(Source data)
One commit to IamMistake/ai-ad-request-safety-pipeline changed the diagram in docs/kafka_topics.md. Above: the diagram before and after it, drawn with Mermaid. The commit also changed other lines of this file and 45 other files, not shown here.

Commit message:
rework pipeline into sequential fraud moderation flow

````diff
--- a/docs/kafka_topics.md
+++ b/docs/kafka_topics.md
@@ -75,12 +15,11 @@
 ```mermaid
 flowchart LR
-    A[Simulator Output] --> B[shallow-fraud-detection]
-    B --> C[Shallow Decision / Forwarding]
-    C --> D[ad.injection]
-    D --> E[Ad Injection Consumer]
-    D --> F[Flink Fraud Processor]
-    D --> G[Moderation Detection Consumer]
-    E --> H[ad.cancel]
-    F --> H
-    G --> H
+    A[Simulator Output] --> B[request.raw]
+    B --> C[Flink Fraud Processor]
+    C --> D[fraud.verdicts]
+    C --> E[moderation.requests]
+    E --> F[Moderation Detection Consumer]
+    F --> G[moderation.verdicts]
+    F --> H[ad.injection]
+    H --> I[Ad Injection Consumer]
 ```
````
--
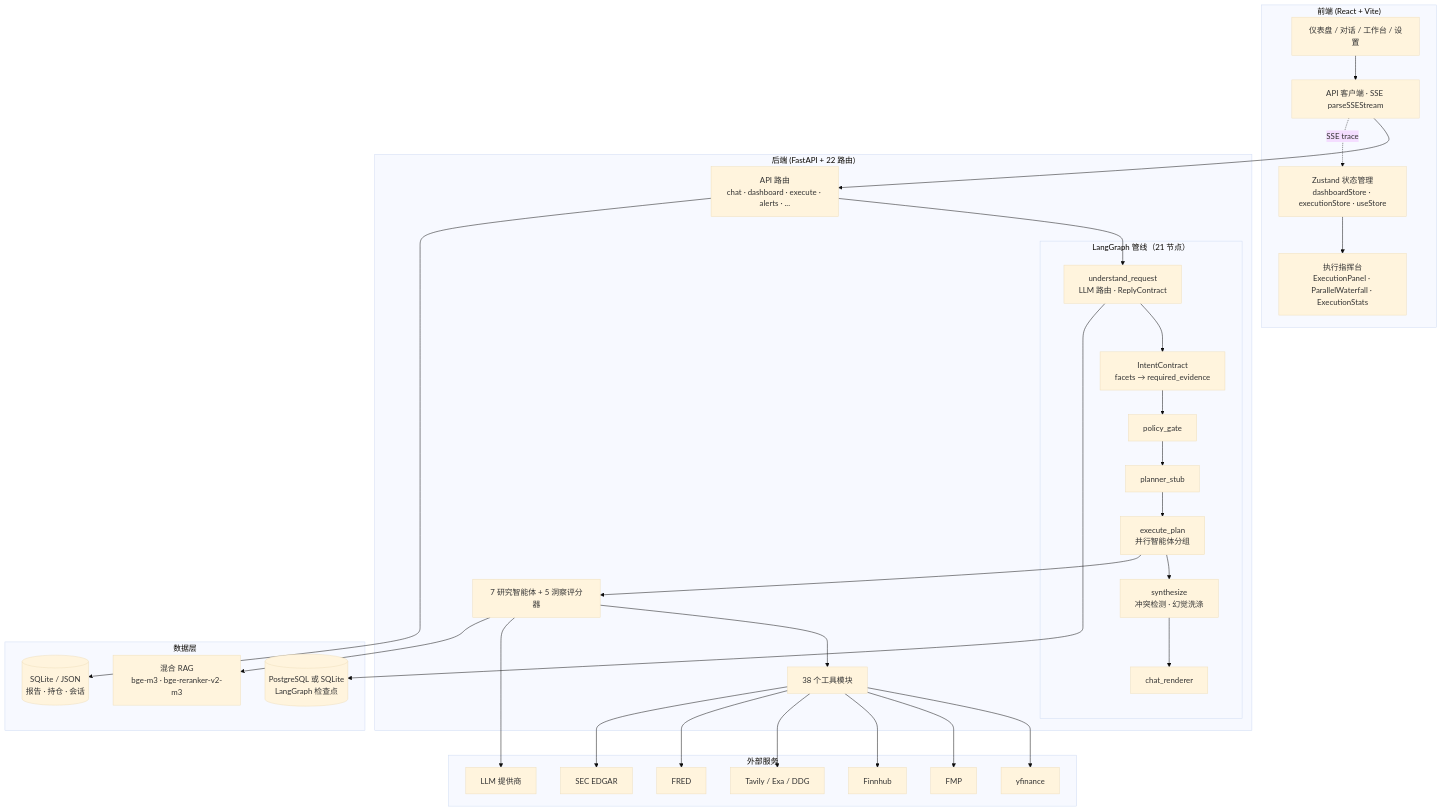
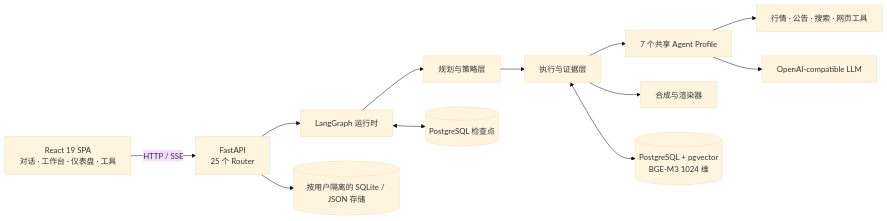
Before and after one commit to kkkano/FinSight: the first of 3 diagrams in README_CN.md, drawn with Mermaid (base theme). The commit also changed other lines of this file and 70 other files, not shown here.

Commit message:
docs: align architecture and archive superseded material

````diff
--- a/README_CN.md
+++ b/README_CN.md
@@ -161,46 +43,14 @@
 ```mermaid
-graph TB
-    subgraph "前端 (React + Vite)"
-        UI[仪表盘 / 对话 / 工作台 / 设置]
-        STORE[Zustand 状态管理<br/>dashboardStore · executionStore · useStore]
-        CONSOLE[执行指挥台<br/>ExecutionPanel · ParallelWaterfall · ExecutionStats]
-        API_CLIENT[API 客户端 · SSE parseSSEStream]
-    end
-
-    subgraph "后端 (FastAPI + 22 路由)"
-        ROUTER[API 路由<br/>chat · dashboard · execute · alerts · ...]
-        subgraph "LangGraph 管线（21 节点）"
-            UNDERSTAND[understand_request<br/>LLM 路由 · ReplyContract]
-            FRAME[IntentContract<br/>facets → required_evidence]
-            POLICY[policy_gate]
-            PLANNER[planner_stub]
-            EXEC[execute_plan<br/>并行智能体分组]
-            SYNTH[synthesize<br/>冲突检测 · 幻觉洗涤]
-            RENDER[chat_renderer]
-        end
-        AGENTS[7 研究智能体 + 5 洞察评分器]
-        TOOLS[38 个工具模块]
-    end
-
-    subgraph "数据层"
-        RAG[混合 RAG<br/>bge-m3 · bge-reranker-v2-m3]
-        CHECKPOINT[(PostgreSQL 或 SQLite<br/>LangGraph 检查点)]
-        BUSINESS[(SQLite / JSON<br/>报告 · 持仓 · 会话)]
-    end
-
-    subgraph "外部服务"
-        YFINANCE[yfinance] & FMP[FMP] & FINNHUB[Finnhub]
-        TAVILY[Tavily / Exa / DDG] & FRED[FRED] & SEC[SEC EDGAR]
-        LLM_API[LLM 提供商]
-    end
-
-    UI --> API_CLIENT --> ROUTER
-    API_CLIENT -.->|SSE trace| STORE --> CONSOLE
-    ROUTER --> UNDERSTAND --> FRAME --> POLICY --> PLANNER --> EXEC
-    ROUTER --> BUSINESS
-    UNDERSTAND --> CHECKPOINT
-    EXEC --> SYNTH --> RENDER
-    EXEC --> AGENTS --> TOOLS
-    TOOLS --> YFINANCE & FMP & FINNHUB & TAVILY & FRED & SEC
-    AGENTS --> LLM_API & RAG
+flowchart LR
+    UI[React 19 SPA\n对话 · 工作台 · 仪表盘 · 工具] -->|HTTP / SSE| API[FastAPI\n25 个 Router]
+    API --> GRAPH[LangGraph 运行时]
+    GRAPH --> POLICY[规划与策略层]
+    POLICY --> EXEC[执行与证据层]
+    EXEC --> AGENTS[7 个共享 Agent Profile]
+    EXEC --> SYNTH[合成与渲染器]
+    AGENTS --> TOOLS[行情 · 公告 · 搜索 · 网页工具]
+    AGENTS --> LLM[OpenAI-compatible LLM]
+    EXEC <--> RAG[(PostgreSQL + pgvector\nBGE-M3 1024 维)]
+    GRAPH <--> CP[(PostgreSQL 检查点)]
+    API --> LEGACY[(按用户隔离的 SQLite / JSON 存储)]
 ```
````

-- What is expected --
Which lines above run from the one containing "PLANNER --> EXEC" down to the one containing "TAVILY & FRED & SEC"? Repeat exactly those, both ends included, and nothing else.

-- Finished exercise --
-    ROUTER --> UNDERSTAND --> FRAME --> POLICY --> PLANNER --> EXEC
-    ROUTER --> BUSINESS
-    UNDERSTAND --> CHECKPOINT
-    EXEC --> SYNTH --> RENDER
-    EXEC --> AGENTS --> TOOLS
-    TOOLS --> YFINANCE & FMP & FINNHUB & TAVILY & FRED & SEC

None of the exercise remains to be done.